Stored items:
=====
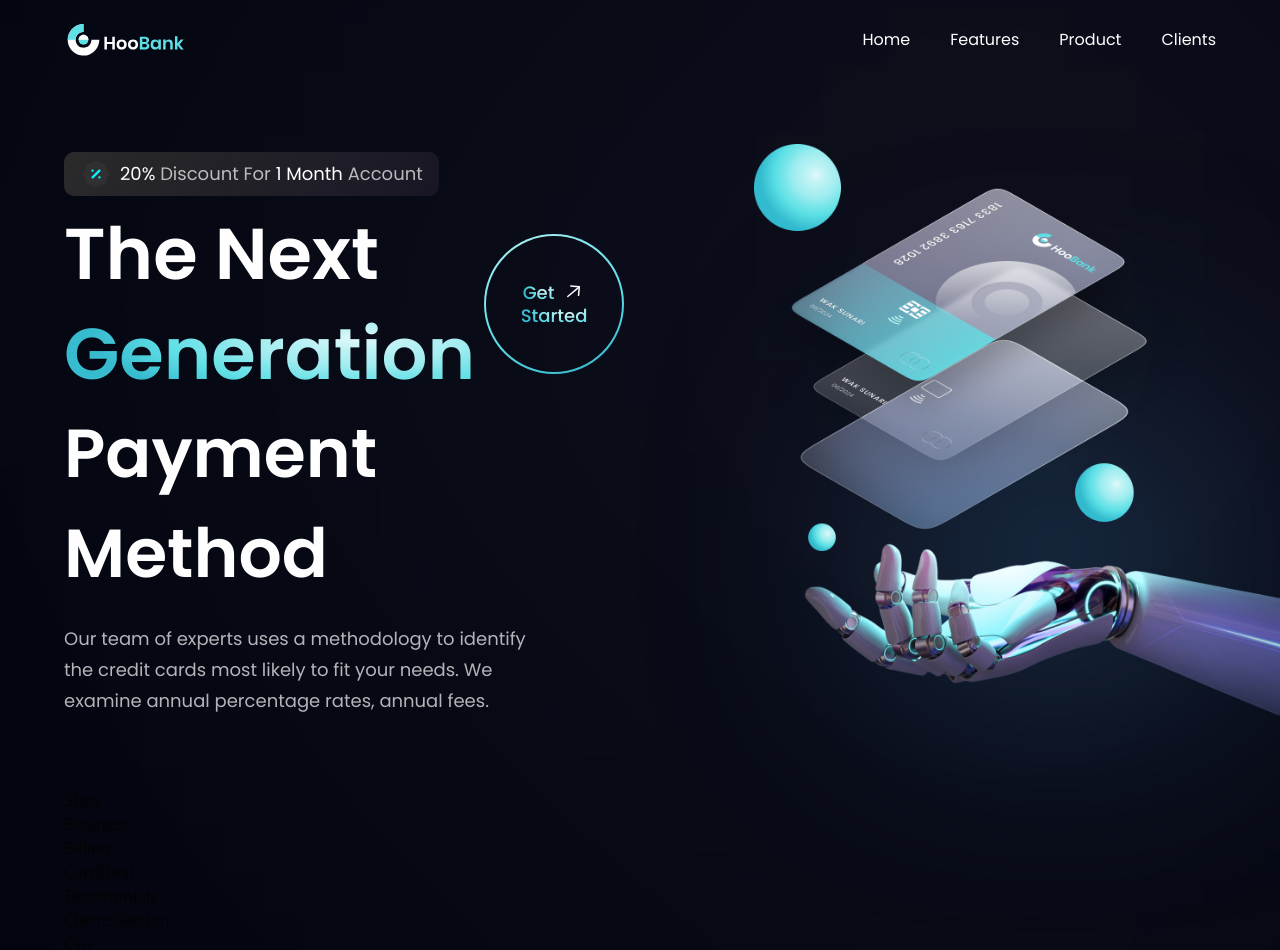
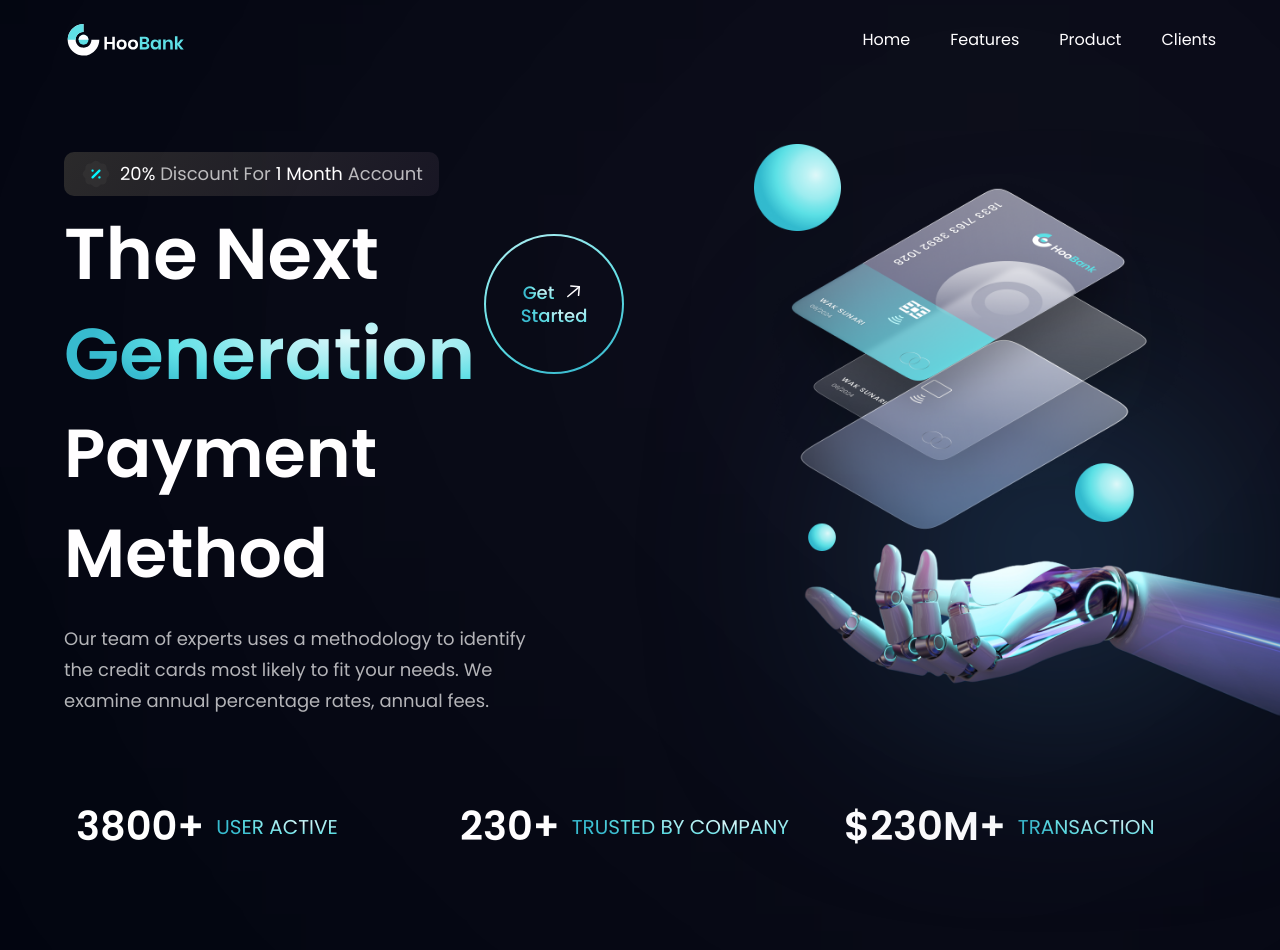
Before and after one commit to jane-doronina/react-modern-bank, a React (Vite) app: page / in a window 1280 px wide. Shown: the top 950 px of the page. Built offline with nearby package versions, Linux system fonts and the light colour scheme.

Commit message:
feat: completed Stats component

```diff
--- a/src/components/Stats.jsx
+++ b/src/components/Stats.jsx
@@ -1,9 +1,15 @@
-import React from 'react'
+import { stats } from "../constants";
+import styles from "../style";
 
-const Stats = () => {
-  return (
-    <div>Stats</div>
-  )
-}
+const Stats = () => (
+  <section className={`${styles.flexCenter} flex-row flex-wrap sm:mb-20 mb-6`}>
+   { stats.map((stat) => (
+     <div key={stat.id} className={`flex-1 flex justify-start items-center m-3`}>
+       <h4 className="font-poppins font-semibold xs:text-[40px] text-[30px] xs:leading-[53px] leading-[43px] text-white">{stat.value}</h4>
+       <p className="font-poppins font-normal xs:text-[20px] text-[15px] xs:leading-[26px] leading-[21px] text-gradient uppercase ml-3">{stat.title}</p>
+     </div>
+   ))}
+  </section>
+)
 
 export default Stats
```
=====
Work instructions — Scan the records for the word "import", and copy each line where it is found.

Response to this exercise —
-import React from 'react'
+import { stats } from "../constants";
+import styles from "../style";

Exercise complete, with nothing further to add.